▶ Exercise details
Read the entries that follow and give each one again precisely.

---------- The data

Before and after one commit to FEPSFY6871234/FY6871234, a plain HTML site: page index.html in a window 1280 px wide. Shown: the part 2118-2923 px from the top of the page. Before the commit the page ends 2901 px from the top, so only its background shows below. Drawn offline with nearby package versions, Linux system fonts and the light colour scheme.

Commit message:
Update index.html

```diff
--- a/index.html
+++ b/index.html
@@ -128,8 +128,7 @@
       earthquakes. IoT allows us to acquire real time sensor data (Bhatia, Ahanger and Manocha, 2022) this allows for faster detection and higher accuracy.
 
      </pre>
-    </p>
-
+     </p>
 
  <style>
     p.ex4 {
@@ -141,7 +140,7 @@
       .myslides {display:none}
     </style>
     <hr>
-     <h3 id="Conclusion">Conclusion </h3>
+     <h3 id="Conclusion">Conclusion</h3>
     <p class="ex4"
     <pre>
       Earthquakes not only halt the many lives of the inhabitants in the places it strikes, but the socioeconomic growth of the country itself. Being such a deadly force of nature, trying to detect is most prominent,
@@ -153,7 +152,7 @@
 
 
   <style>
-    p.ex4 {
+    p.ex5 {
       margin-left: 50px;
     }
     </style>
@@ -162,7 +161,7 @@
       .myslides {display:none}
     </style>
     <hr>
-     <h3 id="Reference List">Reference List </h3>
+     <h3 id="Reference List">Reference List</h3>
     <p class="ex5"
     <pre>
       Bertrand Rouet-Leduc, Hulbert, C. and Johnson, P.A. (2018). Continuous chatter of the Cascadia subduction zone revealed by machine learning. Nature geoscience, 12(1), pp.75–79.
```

--------------------

▶ Result for this task
Before and after one commit to FEPSFY6871234/FY6871234, a plain HTML site: page index.html in a window 1280 px wide. Shown: the part 2118-2923 px from the top of the page. Before the commit the page ends 2901 px from the top, so only its background shows below. Drawn offline with nearby package versions, Linux system fonts and the light colour scheme.

Commit message:
Update index.html

```diff
--- a/index.html
+++ b/index.html
@@ -128,8 +128,7 @@
       earthquakes. IoT allows us to acquire real time sensor data (Bhatia, Ahanger and Manocha, 2022) this allows for faster detection and higher accuracy.
 
      </pre>
-    </p>
-
+     </p>
 
  <style>
     p.ex4 {
@@ -141,7 +140,7 @@
       .myslides {display:none}
     </style>
     <hr>
-     <h3 id="Conclusion">Conclusion </h3>
+     <h3 id="Conclusion">Conclusion</h3>
     <p class="ex4"
     <pre>
       Earthquakes not only halt the many lives of the inhabitants in the places it strikes, but the socioeconomic growth of the country itself. Being such a deadly force of nature, trying to detect is most prominent,
@@ -153,7 +152,7 @@
 
 
   <style>
-    p.ex4 {
+    p.ex5 {
       margin-left: 50px;
     }
     </style>
@@ -162,7 +161,7 @@
       .myslides {display:none}
     </style>
     <hr>
-     <h3 id="Reference List">Reference List </h3>
+     <h3 id="Reference List">Reference List</h3>
     <p class="ex5"
     <pre>
       Bertrand Rouet-Leduc, Hulbert, C. and Johnson, P.A. (2018). Continuous chatter of the Cascadia subduction zone revealed by machine learning. Nature geoscience, 12(1), pp.75–79.
```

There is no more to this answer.